» **Task prompt**
A faithful copy of the entries, without any pictures, is what is needed here.
*** Opening of Data for this exercise ***
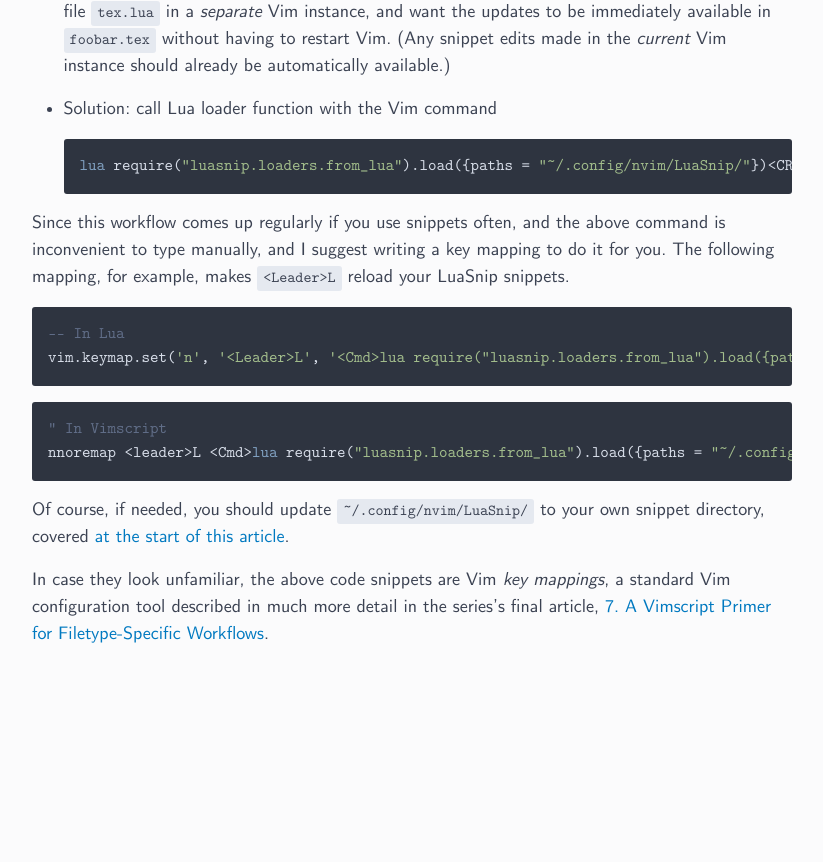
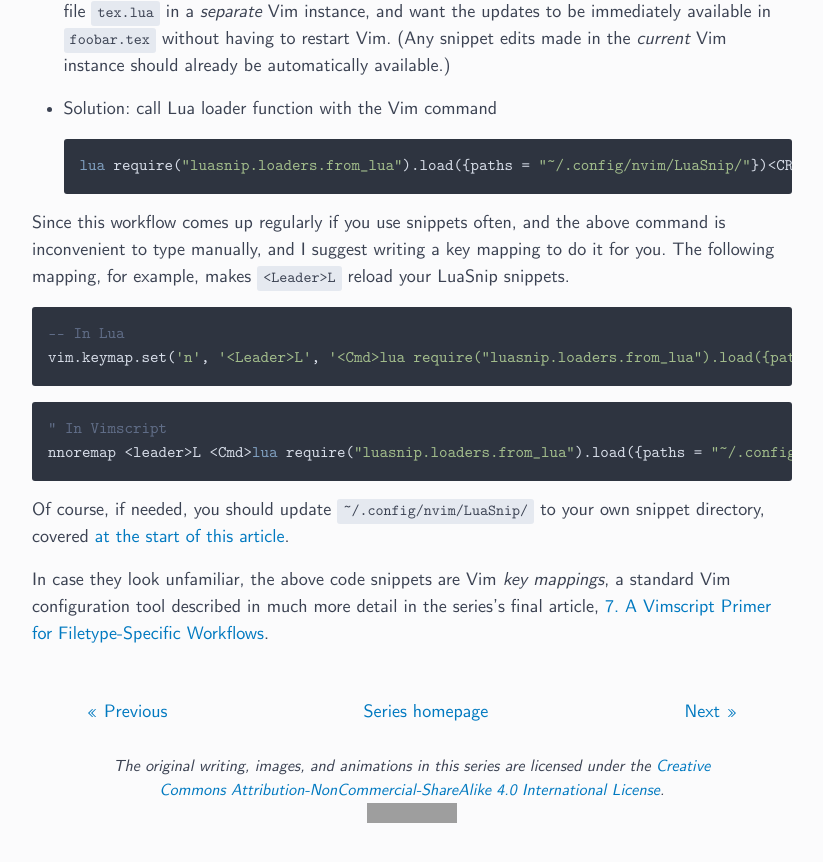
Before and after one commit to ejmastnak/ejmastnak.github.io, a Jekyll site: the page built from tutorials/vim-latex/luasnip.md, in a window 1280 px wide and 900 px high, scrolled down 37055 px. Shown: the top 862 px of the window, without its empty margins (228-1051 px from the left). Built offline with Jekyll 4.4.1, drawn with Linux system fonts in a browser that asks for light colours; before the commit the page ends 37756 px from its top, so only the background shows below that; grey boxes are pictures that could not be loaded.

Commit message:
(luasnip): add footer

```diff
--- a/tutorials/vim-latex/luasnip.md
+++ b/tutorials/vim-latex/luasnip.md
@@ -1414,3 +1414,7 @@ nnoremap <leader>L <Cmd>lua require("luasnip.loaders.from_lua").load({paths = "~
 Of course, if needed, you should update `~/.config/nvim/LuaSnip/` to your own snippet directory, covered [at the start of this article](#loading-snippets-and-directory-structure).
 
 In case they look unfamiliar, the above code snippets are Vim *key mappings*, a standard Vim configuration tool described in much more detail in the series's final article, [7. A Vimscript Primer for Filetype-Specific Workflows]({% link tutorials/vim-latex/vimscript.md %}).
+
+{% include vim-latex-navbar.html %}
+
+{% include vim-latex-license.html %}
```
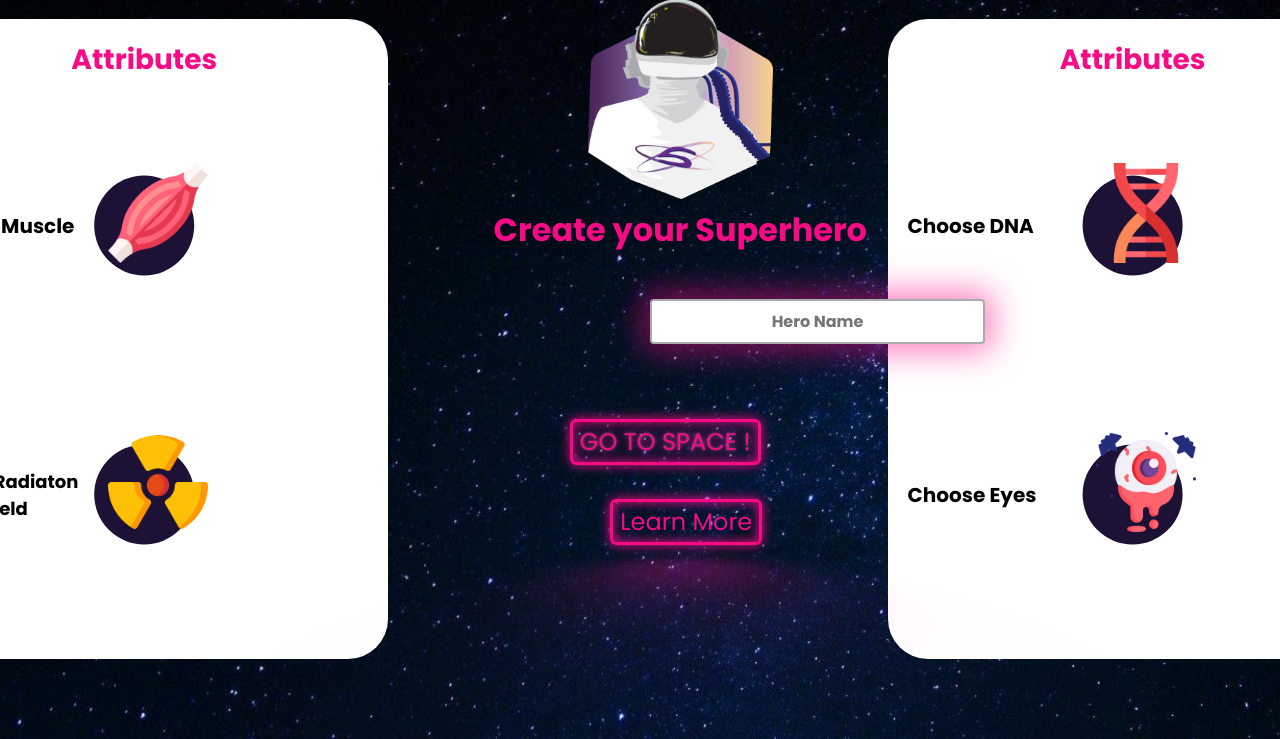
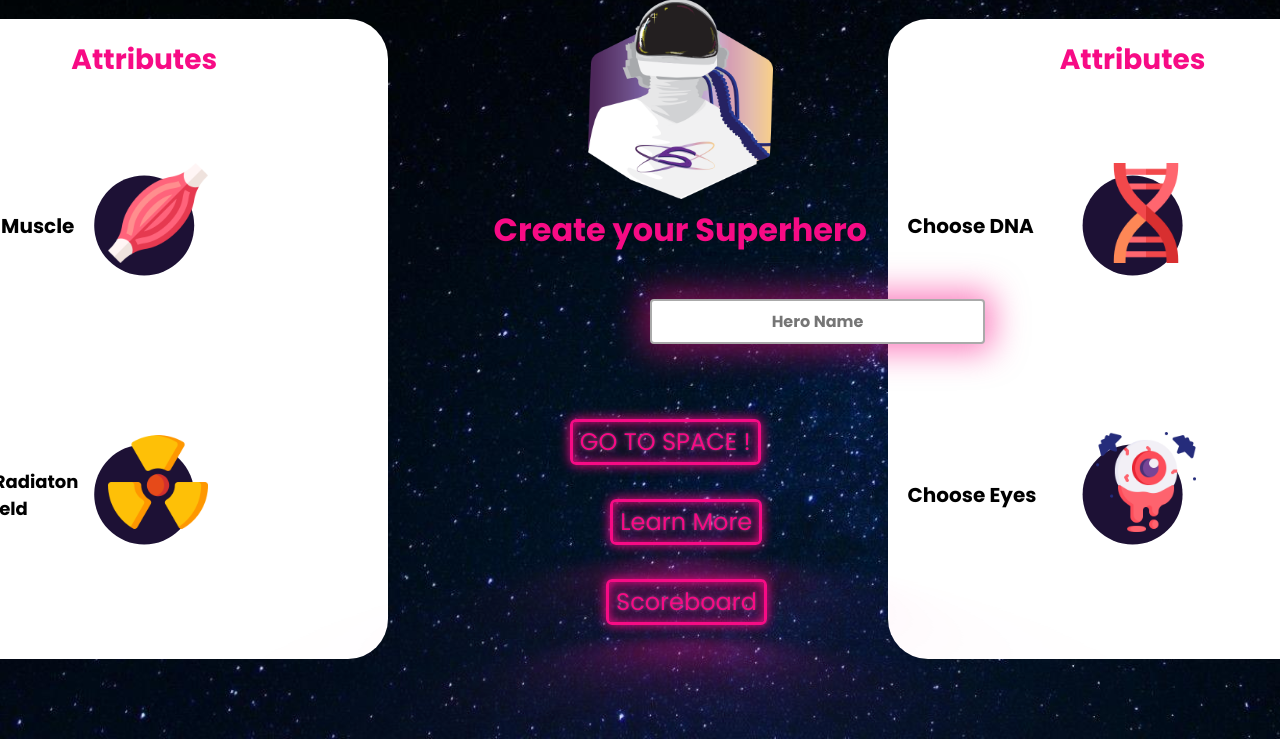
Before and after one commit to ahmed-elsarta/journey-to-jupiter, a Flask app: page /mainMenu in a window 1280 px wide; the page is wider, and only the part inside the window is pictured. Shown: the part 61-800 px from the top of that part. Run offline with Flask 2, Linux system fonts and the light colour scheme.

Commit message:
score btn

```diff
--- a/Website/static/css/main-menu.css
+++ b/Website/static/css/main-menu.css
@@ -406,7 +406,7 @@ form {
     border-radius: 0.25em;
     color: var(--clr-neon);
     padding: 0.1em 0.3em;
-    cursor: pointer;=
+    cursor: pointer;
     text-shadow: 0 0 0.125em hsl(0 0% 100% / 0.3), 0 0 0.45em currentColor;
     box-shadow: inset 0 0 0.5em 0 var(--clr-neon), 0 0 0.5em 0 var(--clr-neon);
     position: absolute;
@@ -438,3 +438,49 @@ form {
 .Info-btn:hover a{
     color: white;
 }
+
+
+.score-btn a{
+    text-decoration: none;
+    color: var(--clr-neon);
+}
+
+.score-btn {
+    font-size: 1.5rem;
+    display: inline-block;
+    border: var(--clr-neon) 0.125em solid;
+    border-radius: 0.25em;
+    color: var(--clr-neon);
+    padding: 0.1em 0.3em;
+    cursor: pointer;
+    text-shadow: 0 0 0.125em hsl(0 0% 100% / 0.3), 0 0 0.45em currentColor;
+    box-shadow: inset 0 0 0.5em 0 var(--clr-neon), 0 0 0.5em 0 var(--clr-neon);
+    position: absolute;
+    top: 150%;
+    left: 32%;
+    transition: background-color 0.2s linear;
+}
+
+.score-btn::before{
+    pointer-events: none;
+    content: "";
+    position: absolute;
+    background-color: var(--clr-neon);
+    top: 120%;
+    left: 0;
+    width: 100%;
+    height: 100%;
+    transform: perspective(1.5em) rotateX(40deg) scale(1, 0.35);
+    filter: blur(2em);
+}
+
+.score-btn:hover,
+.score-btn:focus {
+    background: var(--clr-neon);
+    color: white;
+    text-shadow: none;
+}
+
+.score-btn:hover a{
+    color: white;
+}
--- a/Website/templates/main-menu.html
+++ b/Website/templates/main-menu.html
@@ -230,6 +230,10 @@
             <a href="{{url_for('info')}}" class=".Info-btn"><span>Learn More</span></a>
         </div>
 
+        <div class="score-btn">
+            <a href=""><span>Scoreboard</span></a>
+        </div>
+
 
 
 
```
*** Close of Data for this exercise ***
» **Written answer**
Before and after one commit to ejmastnak/ejmastnak.github.io, a Jekyll site: the page built from tutorials/vim-latex/luasnip.md, in a window 1280 px wide and 900 px high, scrolled down 37055 px. Shown: the top 862 px of the window, without its empty margins (228-1051 px from the left). Built offline with Jekyll 4.4.1, drawn with Linux system fonts in a browser that asks for light colours; before the commit the page ends 37756 px from its top, so only the background shows below that; grey boxes are pictures that could not be loaded.

Commit message:
(luasnip): add footer

```diff
--- a/tutorials/vim-latex/luasnip.md
+++ b/tutorials/vim-latex/luasnip.md
@@ -1414,3 +1414,7 @@ nnoremap <leader>L <Cmd>lua require("luasnip.loaders.from_lua").load({paths = "~
 Of course, if needed, you should update `~/.config/nvim/LuaSnip/` to your own snippet directory, covered [at the start of this article](#loading-snippets-and-directory-structure).
 
 In case they look unfamiliar, the above code snippets are Vim *key mappings*, a standard Vim configuration tool described in much more detail in the series's final article, [7. A Vimscript Primer for Filetype-Specific Workflows]({% link tutorials/vim-latex/vimscript.md %}).
+
+{% include vim-latex-navbar.html %}
+
+{% include vim-latex-license.html %}
```
Before and after one commit to ahmed-elsarta/journey-to-jupiter, a Flask app: page /mainMenu in a window 1280 px wide; the page is wider, and only the part inside the window is pictured. Shown: the part 61-800 px from the top of that part. Run offline with Flask 2, Linux system fonts and the light colour scheme.

Commit message:
score btn

```diff
--- a/Website/static/css/main-menu.css
+++ b/Website/static/css/main-menu.css
@@ -406,7 +406,7 @@ form {
     border-radius: 0.25em;
     color: var(--clr-neon);
     padding: 0.1em 0.3em;
-    cursor: pointer;=
+    cursor: pointer;
     text-shadow: 0 0 0.125em hsl(0 0% 100% / 0.3), 0 0 0.45em currentColor;
     box-shadow: inset 0 0 0.5em 0 var(--clr-neon), 0 0 0.5em 0 var(--clr-neon);
     position: absolute;
@@ -438,3 +438,49 @@ form {
 .Info-btn:hover a{
     color: white;
 }
+
+
+.score-btn a{
+    text-decoration: none;
+    color: var(--clr-neon);
+}
+
+.score-btn {
+    font-size: 1.5rem;
+    display: inline-block;
+    border: var(--clr-neon) 0.125em solid;
+    border-radius: 0.25em;
+    color: var(--clr-neon);
+    padding: 0.1em 0.3em;
+    cursor: pointer;
+    text-shadow: 0 0 0.125em hsl(0 0% 100% / 0.3), 0 0 0.45em currentColor;
+    box-shadow: inset 0 0 0.5em 0 var(--clr-neon), 0 0 0.5em 0 var(--clr-neon);
+    position: absolute;
+    top: 150%;
+    left: 32%;
+    transition: background-color 0.2s linear;
+}
+
+.score-btn::before{
+    pointer-events: none;
+    content: "";
+    position: absolute;
+    background-color: var(--clr-neon);
+    top: 120%;
+    left: 0;
+    width: 100%;
+    height: 100%;
+    transform: perspective(1.5em) rotateX(40deg) scale(1, 0.35);
+    filter: blur(2em);
+}
+
+.score-btn:hover,
+.score-btn:focus {
+    background: var(--clr-neon);
+    color: white;
+    text-shadow: none;
+}
+
+.score-btn:hover a{
+    color: white;
+}
--- a/Website/templates/main-menu.html
+++ b/Website/templates/main-menu.html
@@ -230,6 +230,10 @@
             <a href="{{url_for('info')}}" class=".Info-btn"><span>Learn More</span></a>
         </div>
 
+        <div class="score-btn">
+            <a href=""><span>Scoreboard</span></a>
+        </div>
+
 
 
 
```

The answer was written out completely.